▶ **WHAT THE TASK REQUIRES**
Where a line of the material contains the string "loss", copy that line.

▶ **LISTED RECORDS**
_ _ _ _ _
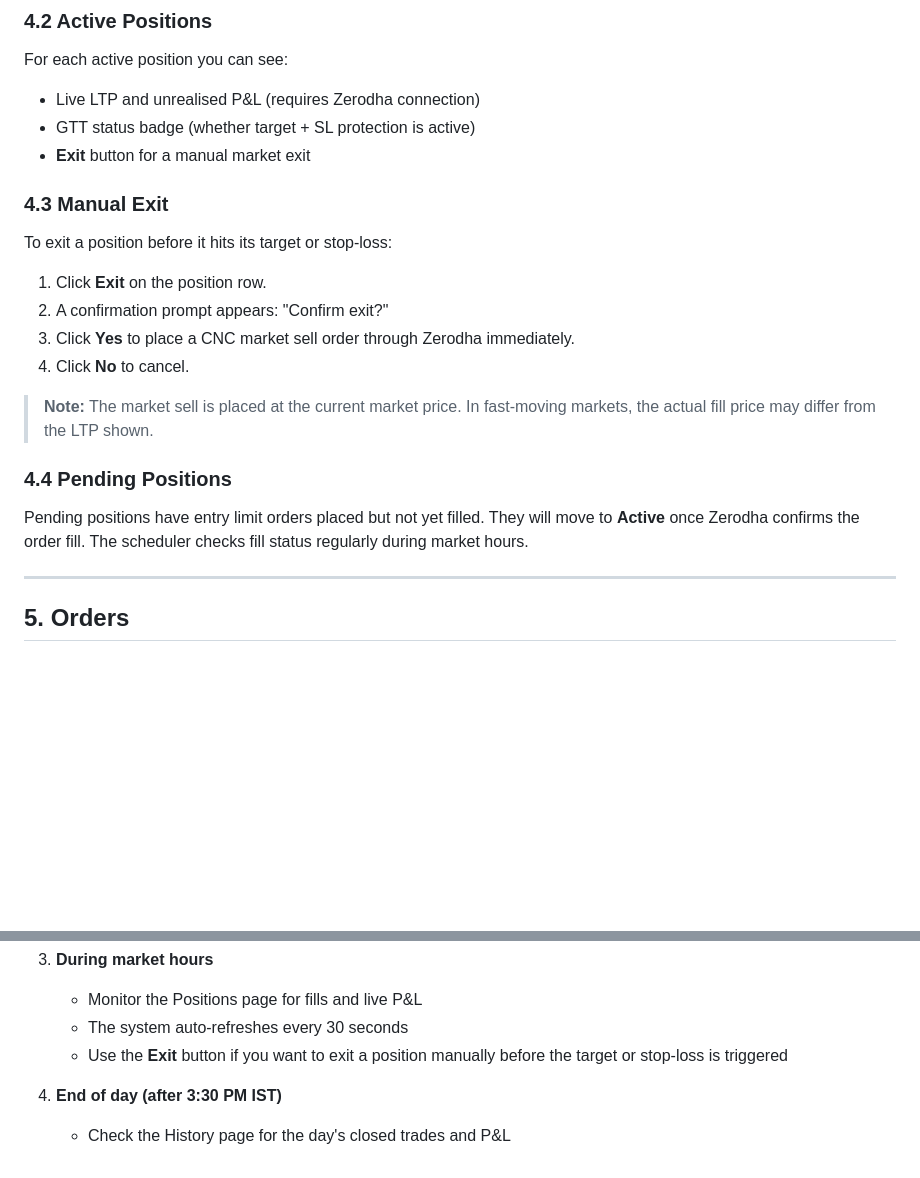
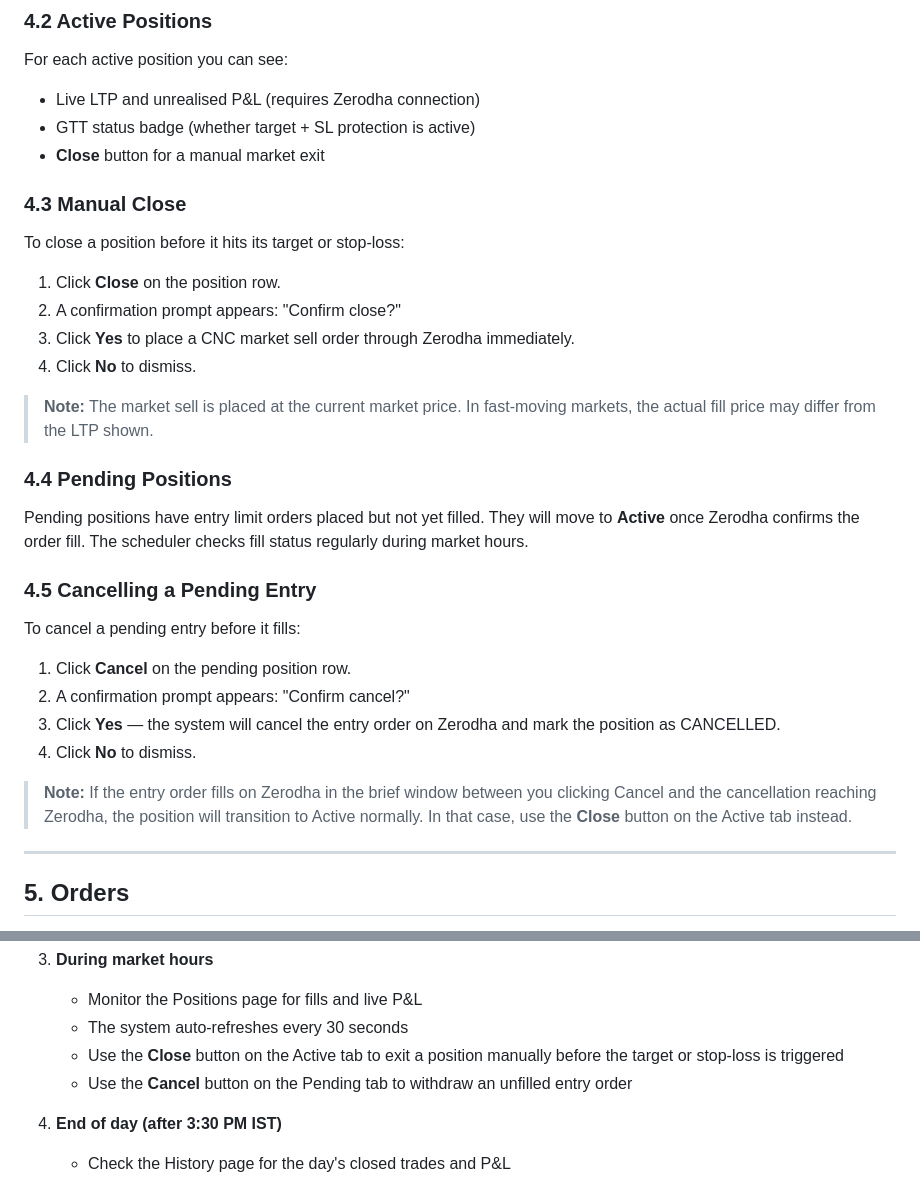
Before and after one commit to jahirsaiyed/Zerodha_Breakout_stocks, a Markdown page: docs/user_guide.md, 2 parts joined by grey strips. Rendered like a GitHub page; blank space fills up the shorter version.

Commit message:
docs: update README and user guide for cancel pending / close active
- Add POST /api/portfolio/positions/{id}/cancel to API reference table
- Fix backend test count (180 → 196)
- Rename §4.3 "Manual Exit" → "Manual Close" and update button label
- Add §4.5 "Cancelling a Pending Entry" with Cancel button steps
- Update daily workflow to reference Close and Cancel buttons

Co-Authored-By: Claude Sonnet 4.6 <noreply@anthropic.com>

```diff
--- a/docs/user_guide.md
+++ b/docs/user_guide.md
@@ -136,22 +136,33 @@ For each active position you can see:
 
 - Live LTP and unrealised P&L (requires Zerodha connection)
 - GTT status badge (whether target + SL protection is active)
-- **Exit** button for a manual market exit
+- **Close** button for a manual market exit
 
-### 4.3 Manual Exit
+### 4.3 Manual Close
 
-To exit a position before it hits its target or stop-loss:
+To close a position before it hits its target or stop-loss:
 
-1. Click **Exit** on the position row.
-2. A confirmation prompt appears: "Confirm exit?"
+1. Click **Close** on the position row.
+2. A confirmation prompt appears: "Confirm close?"
 3. Click **Yes** to place a CNC market sell order through Zerodha immediately.
-4. Click **No** to cancel.
+4. Click **No** to dismiss.
 
 > **Note:** The market sell is placed at the current market price. In fast-moving markets, the actual fill price may differ from the LTP shown.
 
 ### 4.4 Pending Positions
 
 Pending positions have entry limit orders placed but not yet filled. They will move to **Active** once Zerodha confirms the order fill. The scheduler checks fill status regularly during market hours.
+
+### 4.5 Cancelling a Pending Entry
+
+To cancel a pending entry before it fills:
+
+1. Click **Cancel** on the pending position row.
+2. A confirmation prompt appears: "Confirm cancel?"
+3. Click **Yes** — the system will cancel the entry order on Zerodha and mark the position as CANCELLED.
+4. Click **No** to dismiss.
+
+> **Note:** If the entry order fills on Zerodha in the brief window between you clicking Cancel and the cancellation reaching Zerodha, the position will transition to Active normally. In that case, use the **Close** button on the Active tab instead.
 
 ---
 
@@ -353,7 +364,8 @@ Here is a typical daily trading workflow:
 3. **During market hours**
    - Monitor the Positions page for fills and live P&L
    - The system auto-refreshes every 30 seconds
-   - Use the **Exit** button if you want to exit a position manually before the target or stop-loss is triggered
+   - Use the **Close** button on the Active tab to exit a position manually before the target or stop-loss is triggered
+   - Use the **Cancel** button on the Pending tab to withdraw an unfilled entry order
 
 4. **End of day (after 3:30 PM IST)**
    - Check the History page for the day's closed trades and P&L
```
Also changed, not shown: README.md (+3 -2 lines).
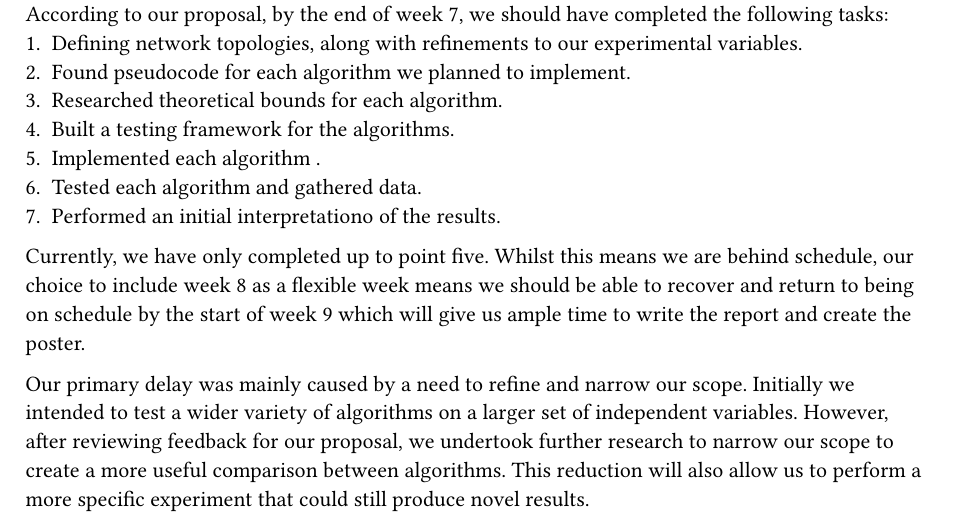
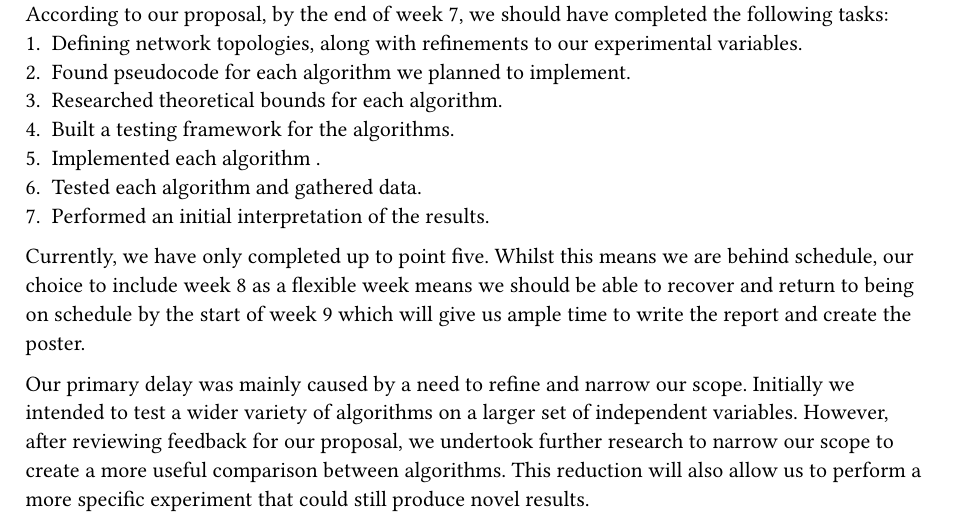
Before and after one commit to QiroNT/comp3821, a Typst document (typst/progression-review/assessment.typ): part of the page, cut so that both start at the same text. Compiled offline with Typst 0.15.

Commit message:
typo fix

```diff
--- a/typst/progression-review/assessment.typ
+++ b/typst/progression-review/assessment.typ
@@ -6,7 +6,7 @@ According to our proposal, by the end of week 7, we should have completed the fo
 + Built a testing framework for the algorithms.
 + Implemented each algorithm .
 + Tested each algorithm and gathered data.
-+ Performed an initial interpretationo of the results.
++ Performed an initial interpretation of the results.
 
 Currently, we have only completed up to point five. Whilst this means we are behind schedule, our choice to include week
 8 as a flexible week means we should be able to recover and return to being on schedule by the start of week 9 which
```
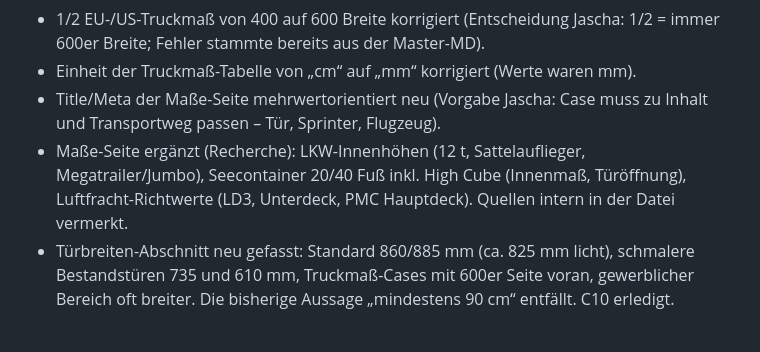
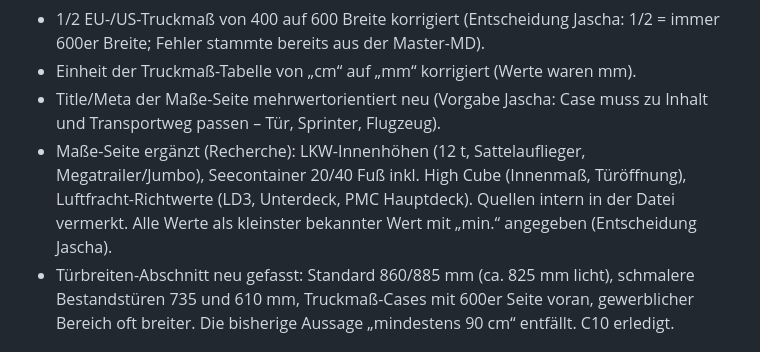
Before and after one commit to Jaschadontpanic/dp-case-prototyp, a Markdown page: docs/changelog.md, the part around the change. Rendered like a GitHub page.

Commit message:
content: Maße-Seite einheitlich mit Mindestwerten (min.)
Co-Authored-By: Claude Opus 5.5 <noreply@anthropic.com>
Claude-Session: https://claude.ai/code/session_011dVWW69oAPcE7AuwsDzndu

```diff
--- a/docs/changelog.md
+++ b/docs/changelog.md
@@ -11,7 +11,7 @@ Neueste Einträge oben. Jede Content- oder Strukturänderung hier kurz eintragen
 - 1/2 EU-/US-Truckmaß von 400 auf 600 Breite korrigiert (Entscheidung Jascha: 1/2 = immer 600er Breite; Fehler stammte bereits aus der Master-MD).
 - Einheit der Truckmaß-Tabelle von „cm“ auf „mm“ korrigiert (Werte waren mm).
 - Title/Meta der Maße-Seite mehrwertorientiert neu (Vorgabe Jascha: Case muss zu Inhalt und Transportweg passen – Tür, Sprinter, Flugzeug).
-- Maße-Seite ergänzt (Recherche): LKW-Innenhöhen (12 t, Sattelauflieger, Megatrailer/Jumbo), Seecontainer 20/40 Fuß inkl. High Cube (Innenmaß, Türöffnung), Luftfracht-Richtwerte (LD3, Unterdeck, PMC Hauptdeck). Quellen intern in der Datei vermerkt.
+- Maße-Seite ergänzt (Recherche): LKW-Innenhöhen (12 t, Sattelauflieger, Megatrailer/Jumbo), Seecontainer 20/40 Fuß inkl. High Cube (Innenmaß, Türöffnung), Luftfracht-Richtwerte (LD3, Unterdeck, PMC Hauptdeck). Quellen intern in der Datei vermerkt. Alle Werte als kleinster bekannter Wert mit „min.“ angegeben (Entscheidung Jascha).
 - Türbreiten-Abschnitt neu gefasst: Standard 860/885 mm (ca. 825 mm licht), schmalere Bestandstüren 735 und 610 mm, Truckmaß-Cases mit 600er Seite voran, gewerblicher Bereich oft breiter. Die bisherige Aussage „mindestens 90 cm“ entfällt. C10 erledigt.
 
 ## 2026-09-27 (Abend, 5) – Kompakt-Logo für Scroll-Header vorbereitet
```
Also changed, not shown: content/engineering/masse.md (+10 -10 lines).
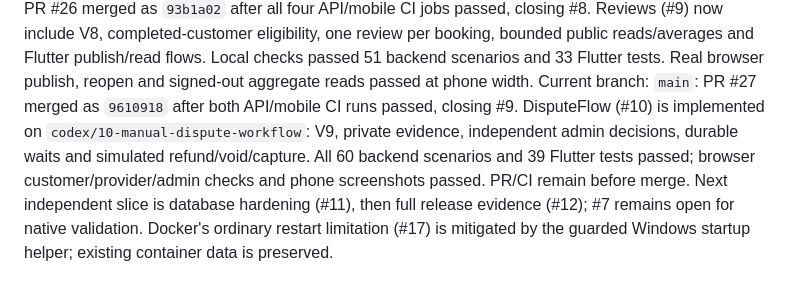
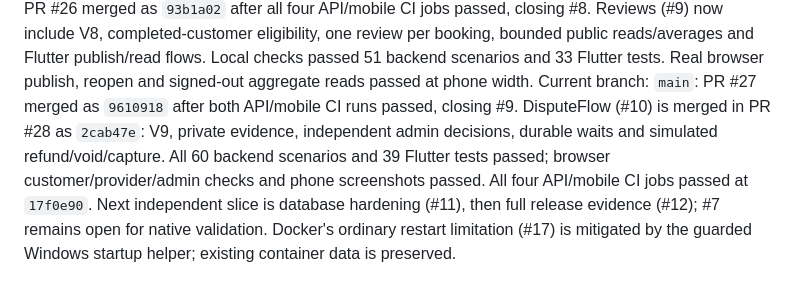
Before and after one commit to Stuaarts/Bliss, a Markdown page: docs/agent/PLAN.md, the part around the change. GitHub-like rendering.

```diff
--- a/docs/agent/PLAN.md
+++ b/docs/agent/PLAN.md
@@ -58,11 +58,11 @@ one review per booking, bounded public reads/averages and Flutter publish/read f
 Local checks passed 51 backend scenarios and 33 Flutter tests. Real browser publish,
 reopen and signed-out aggregate reads passed at phone width. Current branch:
 `main`: PR #27 merged as `9610918` after both API/mobile CI runs passed, closing #9.
-DisputeFlow (#10) is implemented on `codex/10-manual-dispute-workflow`: V9,
+DisputeFlow (#10) is merged in PR #28 as `2cab47e`: V9,
 private evidence, independent admin decisions, durable waits and simulated
 refund/void/capture. All 60 backend scenarios and 39 Flutter tests passed; browser
-customer/provider/admin checks and phone screenshots passed. PR/CI remain before
-merge. Next independent slice is database hardening (#11), then full release
+customer/provider/admin checks and phone screenshots passed. All four API/mobile
+CI jobs passed at `17f0e90`. Next independent slice is database hardening (#11), then full release
 evidence (#12); #7 remains open for native validation.
 Docker's ordinary restart limitation (#17) is mitigated by the
 guarded Windows startup helper; existing container data is preserved.
```
Also changed, not shown: docs/agent/PROGRESS.md (+7 -0 lines).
_ _ _ _ _
▶ **TASK RESPONSE**
-To exit a position before it hits its target or stop-loss:
+To close a position before it hits its target or stop-loss:
-   - Use the **Exit** button if you want to exit a position manually before the target or stop-loss is triggered
+   - Use the **Close** button on the Active tab to exit a position manually before the target or stop-loss is triggered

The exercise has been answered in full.